B2B growing in North America too
While most of investors' attention was focused on B2C deliveries in the most recent results, business-to-business, or B2B, shipments are quietly growing in line with an improving U.S. economy. CFO Kurt Kuehn said on the recent earnings call:
"We were about 45% B2C in the U.S. in the third quarter. Certainly, that number is continuing to grow, although we're seeing, as we've mentioned, good strong robust growth in B2B as the industrial base of the U.S. picks up."

If the U.S. economy is really headed for an industrial renaissance, then UPS and FedEx will surely be beneficiaries. Readers might note that UPS management is going to update investors on its outlook for B2C and B2B growth in the upcoming investor conference on Nov. 13. 

World trade growth
UPS and FedEx are both likely to see the benefit of an increase in world trade. The following chart shows projections from the World Trade Organization, or WTO, that indicate an acceleration of growth in the next two years. Don't get too excited by the high growth rates in 2010-2011; this sort of thing happens when the economy recovers from the low point of a severe recession.

Source: World Trade Organization. 

The numbers indicate more growth to come, but readers should note that the WTO recently lowered the 2014 and 2015 estimates to 3.1% and 4% (shown on graph) from 4.7% and 5.3%, respectively -- somewhat of a disappointment.

The takeaway
All told, if UPS and FedEx can get the pricing initiatives to stick without affecting volume growth, then margins could improve, particularly for their B2C package deliveries. Despite some recent setbacks, the global economy is still set to increase its growth rate in 2015, and with the IMF forecasting U.S. GDP growth to strengthen to 3.1% from 2.2% in 2014, UPS could see a nice pickup in U.S. B2B deliveries too. Plenty of things to look forward to in 2015 for UPS.

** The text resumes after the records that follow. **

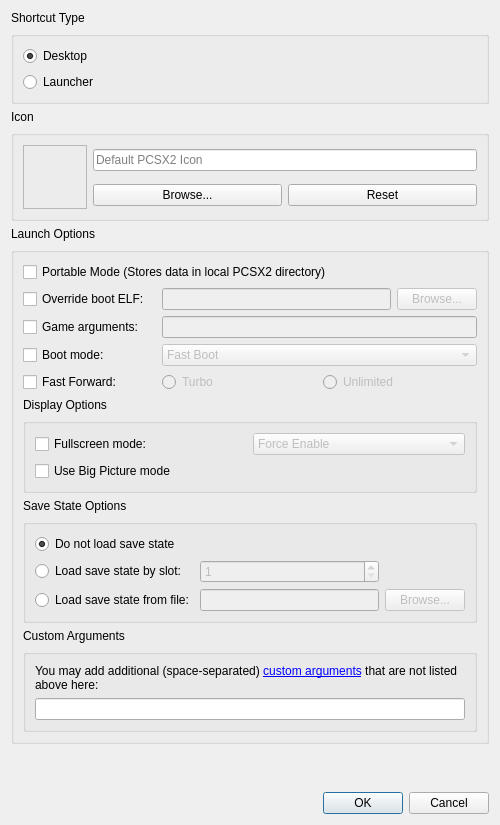
The window that pcsx2-qt/ShortcutCreationDialog.ui (PenguinVRLab/PenguinScreen2) describes before a commit, drawn with Qt 5.
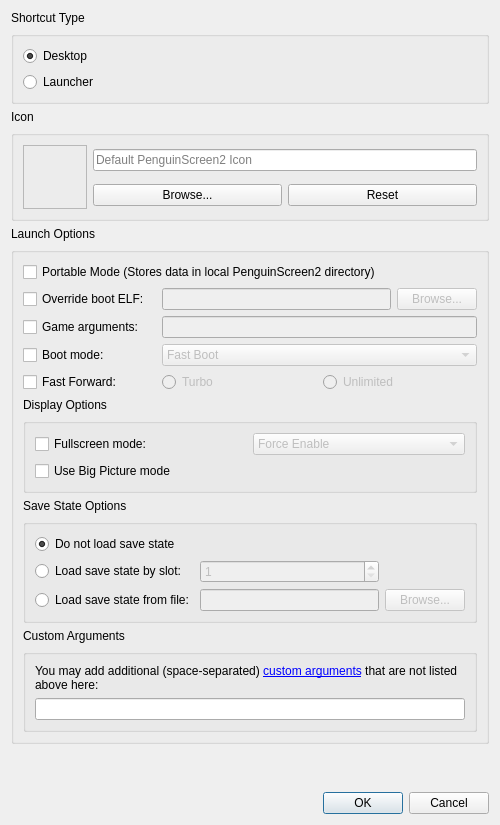
The same window after the commit.

Commit message:
PenguinScreen2 1.0-rc2
The 1.0-rc2 source, in one commit on top of the two import layers below it
(the PCSX2 fork base and the vendored Khronos OpenXR SDK), so that the diff
against them shows what PenguinScreen2 changes in upstream PCSX2.
The release is tag v1.0-rc2.

```diff
--- a/pcsx2-qt/ShortcutCreationDialog.ui
+++ b/pcsx2-qt/ShortcutCreationDialog.ui
@@ -128,7 +128,7 @@
       <item row="0" column="0" colspan="3">
        <widget class="QCheckBox" name="portableModeToggle">
         <property name="text">
-         <string>Portable Mode (Stores data in local PCSX2 directory)</string>
+         <string>Portable Mode (Stores data in local PenguinScreen2 directory)</string>
         </property>
        </widget>
       </item>
@@ -426,7 +426,7 @@
          <bool>true</bool>
         </property>
         <property name="placeholderText">
-         <string>Default PCSX2 Icon</string>
+         <string>Default PenguinScreen2 Icon</string>
         </property>
        </widget>
       </item>
```
The commit also changes 1123 other files.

Lee Samaha has no position in any stocks mentioned. The Motley Fool recommends FedEx and United Parcel Service. Try any of our Foolish newsletter services free for 30 days. We Fools may not all hold the same opinions, but we all believe that considering a diverse range of insights makes us better investors. The Motley Fool has a disclosure policy.